Brief. Each line of the data has to be written out again exactly as shown.

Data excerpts

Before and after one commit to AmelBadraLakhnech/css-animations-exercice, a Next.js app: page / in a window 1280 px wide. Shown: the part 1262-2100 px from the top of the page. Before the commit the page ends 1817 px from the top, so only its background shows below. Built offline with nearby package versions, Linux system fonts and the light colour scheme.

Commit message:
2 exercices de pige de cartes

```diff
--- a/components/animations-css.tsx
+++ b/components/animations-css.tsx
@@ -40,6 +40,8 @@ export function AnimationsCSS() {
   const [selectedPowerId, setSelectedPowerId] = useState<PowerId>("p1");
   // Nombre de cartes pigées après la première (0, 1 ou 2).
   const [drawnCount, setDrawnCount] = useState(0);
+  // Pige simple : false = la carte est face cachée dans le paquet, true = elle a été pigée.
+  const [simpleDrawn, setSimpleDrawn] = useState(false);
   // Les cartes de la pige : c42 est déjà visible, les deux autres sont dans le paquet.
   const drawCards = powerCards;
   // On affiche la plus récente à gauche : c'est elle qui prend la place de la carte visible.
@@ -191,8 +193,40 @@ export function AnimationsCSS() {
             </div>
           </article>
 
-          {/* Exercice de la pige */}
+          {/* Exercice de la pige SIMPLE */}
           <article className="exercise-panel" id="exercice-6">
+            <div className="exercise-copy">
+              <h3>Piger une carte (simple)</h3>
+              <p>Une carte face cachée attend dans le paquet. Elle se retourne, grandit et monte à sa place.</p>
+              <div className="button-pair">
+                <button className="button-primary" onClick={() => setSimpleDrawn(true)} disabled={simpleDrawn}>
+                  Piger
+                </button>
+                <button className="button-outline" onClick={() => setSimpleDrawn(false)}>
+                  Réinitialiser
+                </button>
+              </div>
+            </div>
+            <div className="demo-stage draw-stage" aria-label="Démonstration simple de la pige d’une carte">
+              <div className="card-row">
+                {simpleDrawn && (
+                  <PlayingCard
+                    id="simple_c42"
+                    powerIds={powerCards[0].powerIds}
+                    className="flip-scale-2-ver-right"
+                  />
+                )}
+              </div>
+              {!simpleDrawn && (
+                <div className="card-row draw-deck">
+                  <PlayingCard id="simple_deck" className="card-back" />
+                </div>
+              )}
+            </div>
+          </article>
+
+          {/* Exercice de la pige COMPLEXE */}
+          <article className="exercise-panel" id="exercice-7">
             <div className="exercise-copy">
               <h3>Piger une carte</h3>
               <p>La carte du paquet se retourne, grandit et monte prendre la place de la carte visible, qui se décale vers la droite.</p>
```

Task answer.
Before and after one commit to AmelBadraLakhnech/css-animations-exercice, a Next.js app: page / in a window 1280 px wide. Shown: the part 1262-2100 px from the top of the page. Before the commit the page ends 1817 px from the top, so only its background shows below. Built offline with nearby package versions, Linux system fonts and the light colour scheme.

Commit message:
2 exercices de pige de cartes

```diff
--- a/components/animations-css.tsx
+++ b/components/animations-css.tsx
@@ -40,6 +40,8 @@ export function AnimationsCSS() {
   const [selectedPowerId, setSelectedPowerId] = useState<PowerId>("p1");
   // Nombre de cartes pigées après la première (0, 1 ou 2).
   const [drawnCount, setDrawnCount] = useState(0);
+  // Pige simple : false = la carte est face cachée dans le paquet, true = elle a été pigée.
+  const [simpleDrawn, setSimpleDrawn] = useState(false);
   // Les cartes de la pige : c42 est déjà visible, les deux autres sont dans le paquet.
   const drawCards = powerCards;
   // On affiche la plus récente à gauche : c'est elle qui prend la place de la carte visible.
@@ -191,8 +193,40 @@ export function AnimationsCSS() {
             </div>
           </article>
 
-          {/* Exercice de la pige */}
+          {/* Exercice de la pige SIMPLE */}
           <article className="exercise-panel" id="exercice-6">
+            <div className="exercise-copy">
+              <h3>Piger une carte (simple)</h3>
+              <p>Une carte face cachée attend dans le paquet. Elle se retourne, grandit et monte à sa place.</p>
+              <div className="button-pair">
+                <button className="button-primary" onClick={() => setSimpleDrawn(true)} disabled={simpleDrawn}>
+                  Piger
+                </button>
+                <button className="button-outline" onClick={() => setSimpleDrawn(false)}>
+                  Réinitialiser
+                </button>
+              </div>
+            </div>
+            <div className="demo-stage draw-stage" aria-label="Démonstration simple de la pige d’une carte">
+              <div className="card-row">
+                {simpleDrawn && (
+                  <PlayingCard
+                    id="simple_c42"
+                    powerIds={powerCards[0].powerIds}
+                    className="flip-scale-2-ver-right"
+                  />
+                )}
+              </div>
+              {!simpleDrawn && (
+                <div className="card-row draw-deck">
+                  <PlayingCard id="simple_deck" className="card-back" />
+                </div>
+              )}
+            </div>
+          </article>
+
+          {/* Exercice de la pige COMPLEXE */}
+          <article className="exercise-panel" id="exercice-7">
             <div className="exercise-copy">
               <h3>Piger une carte</h3>
               <p>La carte du paquet se retourne, grandit et monte prendre la place de la carte visible, qui se décale vers la droite.</p>
```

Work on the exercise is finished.